As you negotiate your way through the numerous sheep, bear right into another dale – Milham Dale - when the valley splits in two and you’ll eventually reach a farm. Head right and then left onto the farm track which, after a short while, leads to a road.
The sudden change to a hard, smooth surface may seem exceptionally easy-going after the previous miles of mud, grass and gravel but don’t get too used to it. About half a mile or so along the road, you need to keep your eyes open for a trail which runs along the edge of a field lined by a large hedgerow and some trees.
The views are quite spectacular as you gradually descend the slope, eventually following the trail down to a fence which leads to a farm track. Stroll along here to a road and then turn right, which will see you heading towards Kirby Underdale. Like Thixendale, this is another idyllic Wolds village, albeit not quite as isolated.
There are actually two different deviations you can take from here depending on whether you would prefer walking on concrete or grass. A stile in the hedge on your right as you head out of the village will take you on a slight jaunt across a field. Alternatively, you can continue to walk along the road. Even if you take the more rural route through the greenery, you’ll eventually join up with the road again. After you’ve conquered this slight uphill section, and possibly been overtaken by a few cars breaking the silence along the way, you will reach a T-junction.
From here, you need to turn left and then, a very short time later, immediately right onto a farm track. As with the start of the route, the potential to easily head in the wrong direction arises once again when you reach a sharp double-turn in the track. Instead of following the track towards a farm in the distance, you need to continue straight on after the first bend through a gap in the hedge into another field. Then, follow this trail on the other side of the hedgerow until you reach a gate on the right.
After you’ve made your way through here, you’ll come across a large tree which has a tyre swing hanging from one of its branches (at least it did at the time of this walker’s visit). From here, follow the track along into the large dale – Worm Dale - ahead of you and, as you traverse your way through the valley, watch out for the bulls should they be around!
You’ll know you’ve reached the end of this when you come across the aforementioned spiral sculpture. This point is at the confluence of two glacial valleys and its twisted form is intended to reflect the flow of ice and water which created this remarkable landscape during the last ice age.
Following the curves of the sculpture around to the left, you’ll re-enter Thixen Dale again, albeit in a different section heading north this time. The route back to the village from this point is fairly straightforward – simply follow the valley along until you reach a T-junction. Then, turn right onto the road which, after a left turn into the village, will get you back to where you started around eight miles earlier.
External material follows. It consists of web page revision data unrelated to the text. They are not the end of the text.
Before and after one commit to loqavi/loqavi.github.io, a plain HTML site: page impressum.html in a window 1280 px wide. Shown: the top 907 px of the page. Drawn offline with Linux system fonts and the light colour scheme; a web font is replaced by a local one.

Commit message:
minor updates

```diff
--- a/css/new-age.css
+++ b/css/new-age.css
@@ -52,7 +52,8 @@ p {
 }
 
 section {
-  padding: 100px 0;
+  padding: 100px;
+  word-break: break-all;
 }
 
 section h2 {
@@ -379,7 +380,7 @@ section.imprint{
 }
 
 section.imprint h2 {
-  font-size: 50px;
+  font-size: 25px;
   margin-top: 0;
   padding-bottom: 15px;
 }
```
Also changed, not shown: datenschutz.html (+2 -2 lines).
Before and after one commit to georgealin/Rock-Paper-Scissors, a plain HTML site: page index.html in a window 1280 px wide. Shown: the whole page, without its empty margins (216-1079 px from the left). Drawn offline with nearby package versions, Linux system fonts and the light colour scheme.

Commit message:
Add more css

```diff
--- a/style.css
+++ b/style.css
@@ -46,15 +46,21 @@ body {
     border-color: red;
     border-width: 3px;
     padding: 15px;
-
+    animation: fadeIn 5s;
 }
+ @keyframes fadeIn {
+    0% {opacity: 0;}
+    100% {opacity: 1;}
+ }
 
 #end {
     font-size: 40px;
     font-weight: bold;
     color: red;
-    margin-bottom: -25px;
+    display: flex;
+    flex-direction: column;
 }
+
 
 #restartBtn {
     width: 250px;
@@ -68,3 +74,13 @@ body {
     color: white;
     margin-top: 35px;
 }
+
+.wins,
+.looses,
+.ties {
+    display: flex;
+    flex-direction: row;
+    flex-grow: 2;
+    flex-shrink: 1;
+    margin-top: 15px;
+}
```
Should you be feeling peckish or just a tad thirsty after your day’s efforts, the homely and wonderfully traditional Cross Keys pub at the centre of Thixendale has been serving locals and travellers since at least 1851. From late March, it is open daily from 12pm to 3pm and also between 6pm (7pm Sunday) and 11pm.
For more information on walking routes along National Trails, visit www.nationaltrail.co.uk